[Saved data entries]
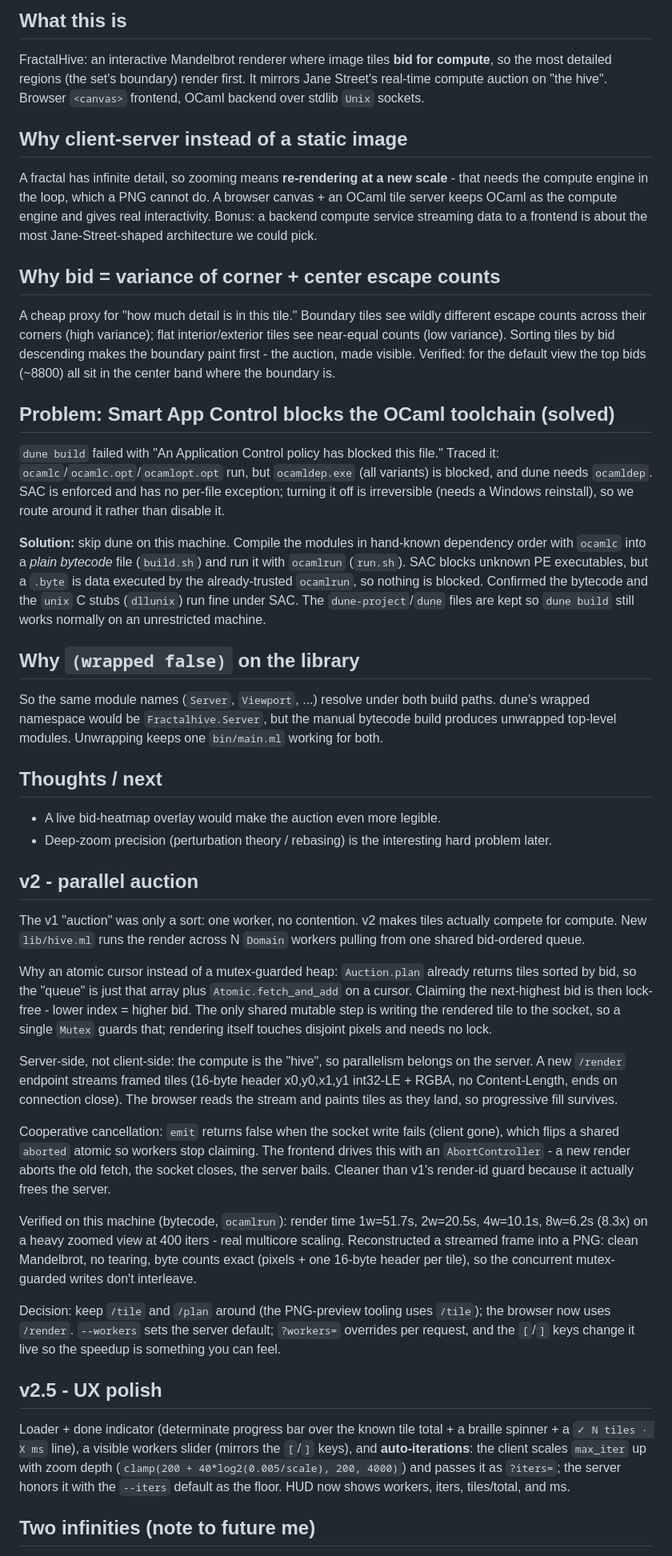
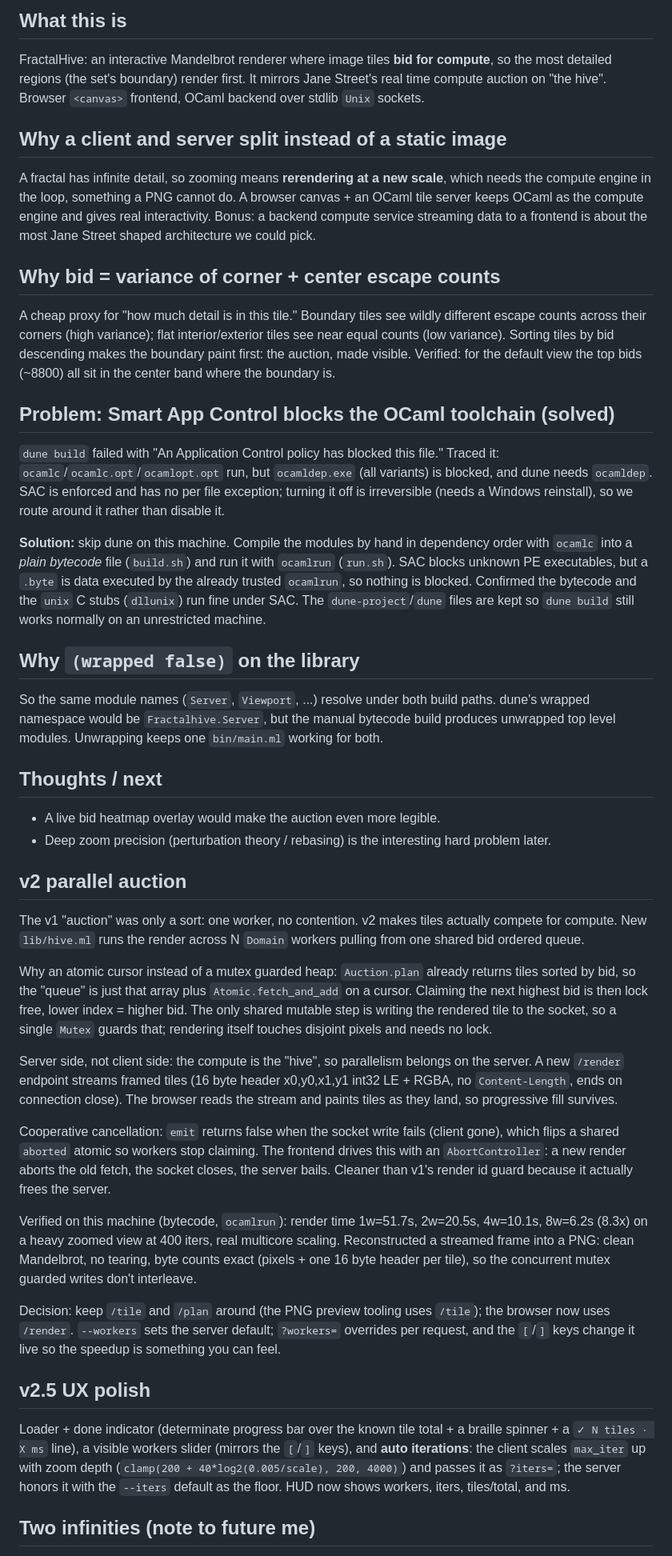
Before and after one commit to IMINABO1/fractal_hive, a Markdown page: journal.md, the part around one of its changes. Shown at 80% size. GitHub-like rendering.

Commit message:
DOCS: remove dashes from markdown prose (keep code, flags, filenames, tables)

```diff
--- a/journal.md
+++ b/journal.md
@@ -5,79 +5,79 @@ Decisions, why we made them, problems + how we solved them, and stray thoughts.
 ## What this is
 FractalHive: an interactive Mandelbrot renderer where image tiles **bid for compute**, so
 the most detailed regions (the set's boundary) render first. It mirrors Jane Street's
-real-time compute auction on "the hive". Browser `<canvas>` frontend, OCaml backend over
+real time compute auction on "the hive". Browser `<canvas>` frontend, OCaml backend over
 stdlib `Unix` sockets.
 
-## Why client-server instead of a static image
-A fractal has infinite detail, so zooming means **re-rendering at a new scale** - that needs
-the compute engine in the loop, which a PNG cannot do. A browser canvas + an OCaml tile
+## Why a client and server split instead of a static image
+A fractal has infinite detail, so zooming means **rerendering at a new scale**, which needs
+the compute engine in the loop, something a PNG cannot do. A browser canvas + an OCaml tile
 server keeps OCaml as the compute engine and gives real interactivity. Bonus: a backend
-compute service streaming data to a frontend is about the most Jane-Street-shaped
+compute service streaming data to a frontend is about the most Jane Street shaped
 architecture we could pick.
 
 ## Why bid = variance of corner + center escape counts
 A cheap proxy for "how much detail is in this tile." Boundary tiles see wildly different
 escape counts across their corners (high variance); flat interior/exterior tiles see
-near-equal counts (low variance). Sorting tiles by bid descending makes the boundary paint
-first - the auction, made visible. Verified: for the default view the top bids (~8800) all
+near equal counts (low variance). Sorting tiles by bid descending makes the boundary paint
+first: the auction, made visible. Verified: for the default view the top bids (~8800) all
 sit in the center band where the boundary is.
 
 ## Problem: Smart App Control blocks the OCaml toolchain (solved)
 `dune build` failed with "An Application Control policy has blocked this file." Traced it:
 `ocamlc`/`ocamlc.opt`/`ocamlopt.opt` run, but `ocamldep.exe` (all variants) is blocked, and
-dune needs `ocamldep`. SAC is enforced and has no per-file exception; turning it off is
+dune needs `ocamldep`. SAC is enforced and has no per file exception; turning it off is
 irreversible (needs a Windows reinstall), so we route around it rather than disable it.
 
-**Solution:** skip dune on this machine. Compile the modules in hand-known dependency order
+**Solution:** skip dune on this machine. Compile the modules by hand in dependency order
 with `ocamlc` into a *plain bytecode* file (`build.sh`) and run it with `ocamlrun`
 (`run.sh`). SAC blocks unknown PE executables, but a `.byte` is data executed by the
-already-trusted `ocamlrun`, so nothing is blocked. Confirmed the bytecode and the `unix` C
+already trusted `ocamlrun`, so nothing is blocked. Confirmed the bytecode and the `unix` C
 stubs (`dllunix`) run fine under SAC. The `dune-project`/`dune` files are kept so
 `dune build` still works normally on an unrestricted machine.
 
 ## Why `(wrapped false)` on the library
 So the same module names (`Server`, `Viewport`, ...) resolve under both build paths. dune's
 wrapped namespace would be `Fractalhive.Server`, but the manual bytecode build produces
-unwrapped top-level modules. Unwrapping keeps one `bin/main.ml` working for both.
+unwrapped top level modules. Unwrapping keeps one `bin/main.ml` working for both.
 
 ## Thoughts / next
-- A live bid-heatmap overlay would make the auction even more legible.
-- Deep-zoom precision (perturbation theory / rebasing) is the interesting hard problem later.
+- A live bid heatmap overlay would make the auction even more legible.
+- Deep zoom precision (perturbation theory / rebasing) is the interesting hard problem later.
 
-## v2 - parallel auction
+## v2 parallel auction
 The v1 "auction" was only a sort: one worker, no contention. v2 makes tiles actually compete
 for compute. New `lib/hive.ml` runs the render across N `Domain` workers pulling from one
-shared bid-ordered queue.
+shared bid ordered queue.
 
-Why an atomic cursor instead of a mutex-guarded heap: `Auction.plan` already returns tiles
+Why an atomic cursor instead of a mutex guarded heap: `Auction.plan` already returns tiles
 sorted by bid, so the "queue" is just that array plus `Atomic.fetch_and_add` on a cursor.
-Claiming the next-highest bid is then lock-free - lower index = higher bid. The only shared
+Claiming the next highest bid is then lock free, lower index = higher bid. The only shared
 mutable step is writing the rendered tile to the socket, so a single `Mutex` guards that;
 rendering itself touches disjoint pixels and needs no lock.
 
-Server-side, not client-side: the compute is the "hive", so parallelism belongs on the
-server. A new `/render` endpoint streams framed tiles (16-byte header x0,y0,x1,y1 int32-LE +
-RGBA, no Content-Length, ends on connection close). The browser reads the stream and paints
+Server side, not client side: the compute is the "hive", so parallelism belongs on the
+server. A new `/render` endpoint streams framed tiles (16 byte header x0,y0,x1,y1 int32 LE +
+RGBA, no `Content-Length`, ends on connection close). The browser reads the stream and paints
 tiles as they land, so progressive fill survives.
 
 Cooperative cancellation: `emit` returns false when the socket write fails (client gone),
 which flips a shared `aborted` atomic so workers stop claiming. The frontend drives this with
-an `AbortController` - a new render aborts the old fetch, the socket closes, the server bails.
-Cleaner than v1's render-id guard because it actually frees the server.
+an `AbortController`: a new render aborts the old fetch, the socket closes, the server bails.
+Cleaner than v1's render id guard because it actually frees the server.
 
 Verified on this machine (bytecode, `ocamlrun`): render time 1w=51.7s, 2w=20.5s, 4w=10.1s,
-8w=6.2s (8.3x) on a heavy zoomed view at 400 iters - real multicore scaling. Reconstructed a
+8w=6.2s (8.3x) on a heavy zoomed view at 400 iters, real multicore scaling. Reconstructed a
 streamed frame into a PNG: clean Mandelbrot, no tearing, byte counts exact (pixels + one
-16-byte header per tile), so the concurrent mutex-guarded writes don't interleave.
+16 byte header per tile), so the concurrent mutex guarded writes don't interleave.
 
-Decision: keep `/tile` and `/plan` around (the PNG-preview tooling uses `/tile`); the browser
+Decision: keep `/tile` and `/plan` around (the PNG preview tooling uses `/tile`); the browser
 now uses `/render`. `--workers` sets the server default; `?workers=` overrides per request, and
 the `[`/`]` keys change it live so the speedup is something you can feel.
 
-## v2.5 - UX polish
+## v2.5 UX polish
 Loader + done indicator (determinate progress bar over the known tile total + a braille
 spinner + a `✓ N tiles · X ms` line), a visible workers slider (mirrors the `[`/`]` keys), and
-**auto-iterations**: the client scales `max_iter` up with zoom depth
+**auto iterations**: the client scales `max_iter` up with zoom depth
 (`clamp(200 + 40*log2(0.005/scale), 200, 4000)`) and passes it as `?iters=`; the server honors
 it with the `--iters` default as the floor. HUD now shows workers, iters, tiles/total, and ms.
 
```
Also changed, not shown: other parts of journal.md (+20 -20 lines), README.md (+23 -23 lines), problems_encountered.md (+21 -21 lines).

* YOUR ASSIGNMENT: Taking the records above as input, show every line in which the word "this" is present.

* RESULT BELOW:
 ## What this is
 A cheap proxy for "how much detail is in this tile." Boundary tiles see wildly different
 `dune build` failed with "An Application Control policy has blocked this file." Traced it:
-**Solution:** skip dune on this machine. Compile the modules in hand-known dependency order
+**Solution:** skip dune on this machine. Compile the modules by hand in dependency order
 which flips a shared `aborted` atomic so workers stop claiming. The frontend drives this with
 Verified on this machine (bytecode, `ocamlrun`): render time 1w=51.7s, 2w=20.5s, 4w=10.1s,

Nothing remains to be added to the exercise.